# Optimal pump wavelength for frequency doubling in periodically poled media

Background

I am currently working on achieving second harmonic generation (SHG) in periodically poled lithium niobate (PPLN) using a 1560 nm pump laser. PPLN makes use of quasi-phase-matching of the pump and frequency doubled wave to achieve high conversion efficiencies. The phase matching is usually achieved by varying the crystal temperature and manufacturers provide phase matching curves like figure 1. Problem

I was trying to calculate one of these curves myself to find the optimum parameters for my system.

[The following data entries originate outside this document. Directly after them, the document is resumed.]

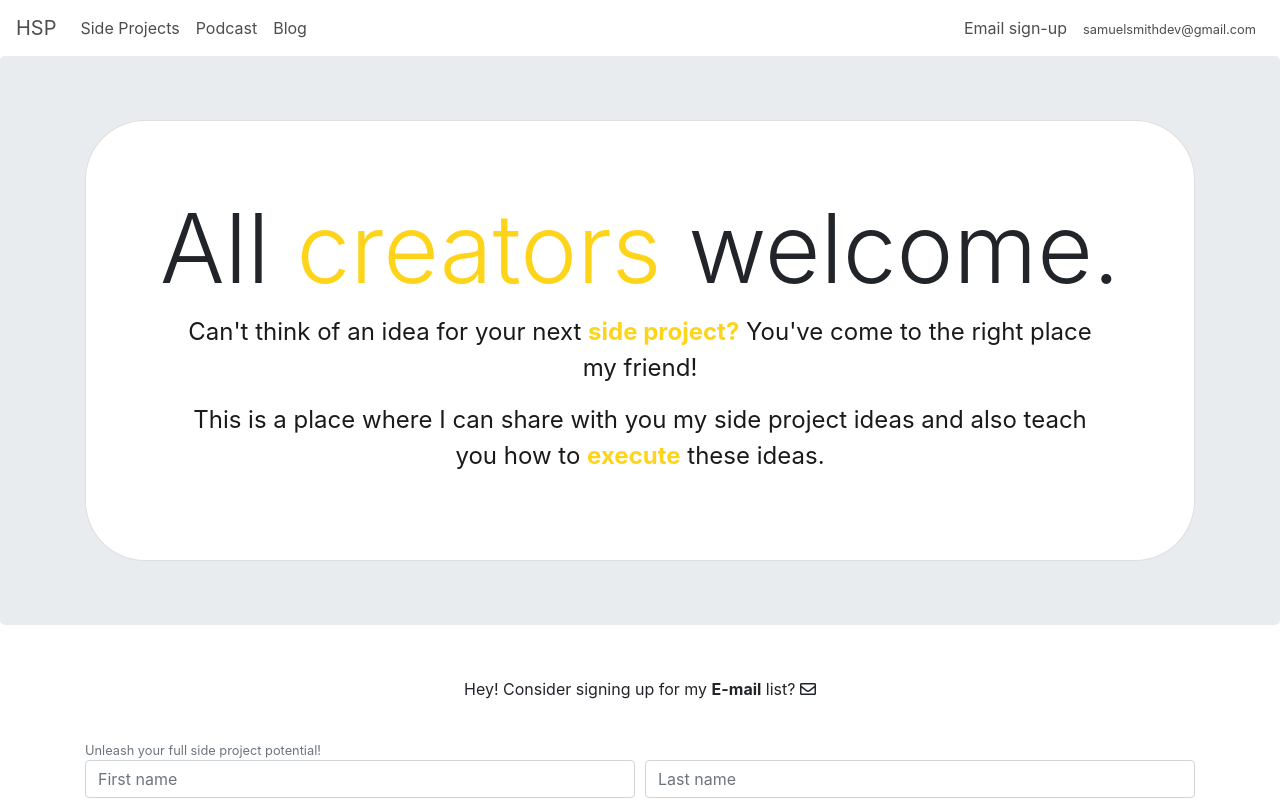
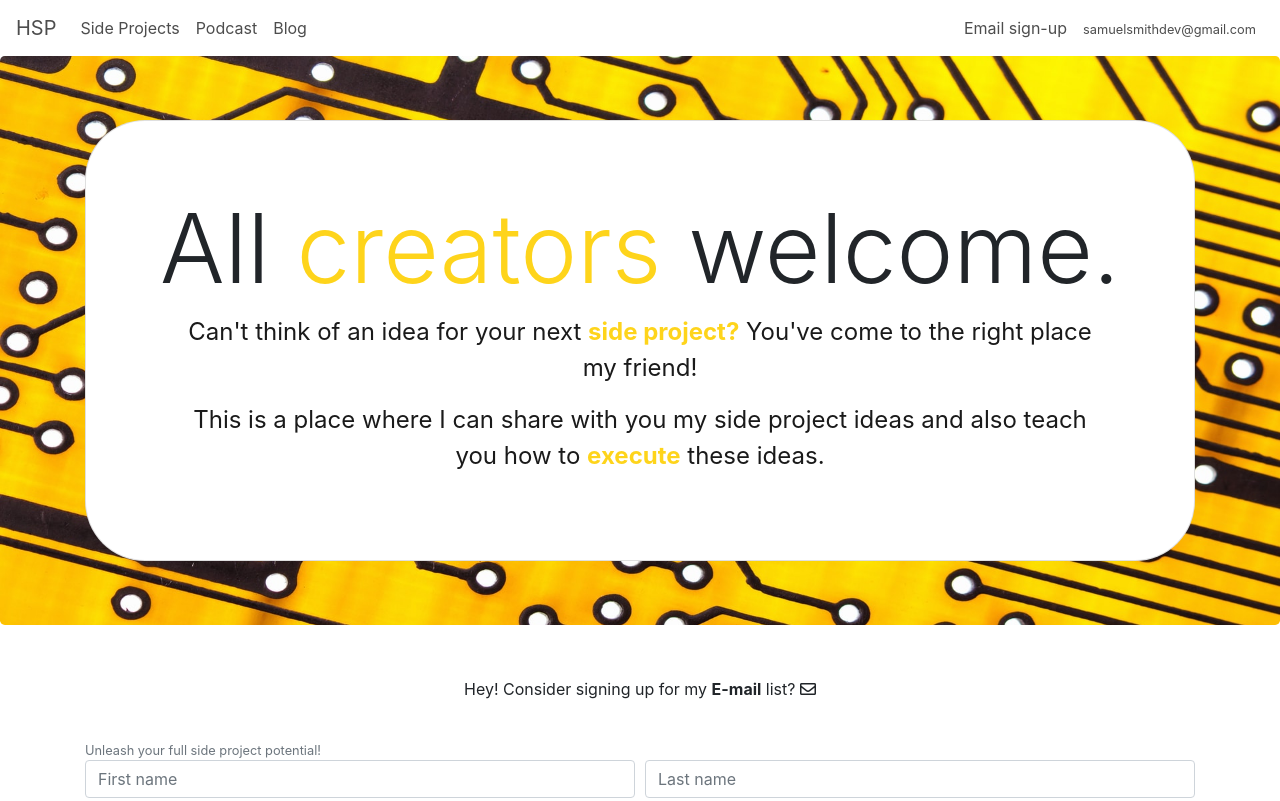
Before and after one commit to samuelsmithdev/portwebsite, a plain HTML site: page index.html in a window 1280 px wide. Shown: the top 801 px of the page. Drawn offline with nearby package versions, Linux system fonts and the light colour scheme; files whose address does not match are found by name.

Commit message:
removing "-image" from background.
Fixes "invalid property value" error.

```diff
--- a/css/custom.css
+++ b/css/custom.css
@@ -26,7 +26,7 @@ body {
 }
 
 .jumbotron{
-	background-image: url('../images/yellowchip.jpg') no-repeat center center fixed;
+	background: url('../images/yellowchip.jpg') no-repeat center center fixed;
 	-webkit-background-size: cover;
   	-moz-background-size: cover;
   	-o-background-size: cover;
```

For quasi-phase matching in SHG the condition

$$k_{shg} - 2k_{pump} - K_{QPM} = 0$$

has to be met, where $$k_{shg} = \frac{2\pi n_e(\lambda_{shg},T)}{\lambda_{shg}}$$, $$k_{pump} = \frac{2\pi n_e(\lambda_{pump},T)}{\lambda_{pump}}$$ and $$K_{QPM} = \frac{2\pi}{\Lambda(T)}$$. For the temperature and wavelength dependent refractive indices I used empirical data from this paper (https://www.sciencedirect.com/science/article/pii/0031916366905919), which provides the Sellmeier equation for the extraordinary refractive index. Similarly the periodicity $$\Lambda(T)$$ varies with temperature due to thermal expansion of the crystal (https://aip.scitation.org/doi/pdf/10.1063/1.1657244?class=pdf).

I attempted substituting the relevant Sellmeier equations into the quasi-phase matching condition to then solve for $$\lambda_{shg}=\frac{1}{2}\lambda_{pump}=\lambda$$. This gives me an equation of the form

$$\frac{1}{\Lambda(T)} = \sqrt{\frac{h(T^2)}{\lambda^2}+\frac{k(T^2)}{\lambda^2(\lambda^2 - m(T^2)^2)}-l}-\sqrt{\frac{h(T^2)}{\lambda^2}+\frac{k(T^2)}{\lambda^2(4\lambda^2 - m(T^2)^2)}-4l}$$

where $$h(T^2), k(T^2), l$$ and $$m(T^2)$$ are wavelength independent terms of the sellmeier equation.

So this is ultimately what I tried to use to solve for $$\lambda$$ but I can't see any obvious way of doing this analytically. Is there a way to do this (either by approximation or pure algebra) or do I have to find a numeric solution? Also how do the manufacturers of these crystals compute the tuning curves? Is my equation just wrong?

• You seem to avoid numerical solution - any reason for that? Crystal manufacturers do use Sellmeier equations so I think you are on the right track. – wcc Mar 10 at 22:34
• I solved the problem numerically now but I was and still am weary of the fact that I cannot find any sources suggesting how these tuning curves are calculated. – Jaywalker Mar 10 at 22:38
• have you considered contacting the vendor about this? Perhaps an engineer at tech support can confirm (the worst that can happen is they refuse to say anything). – wcc Mar 10 at 22:43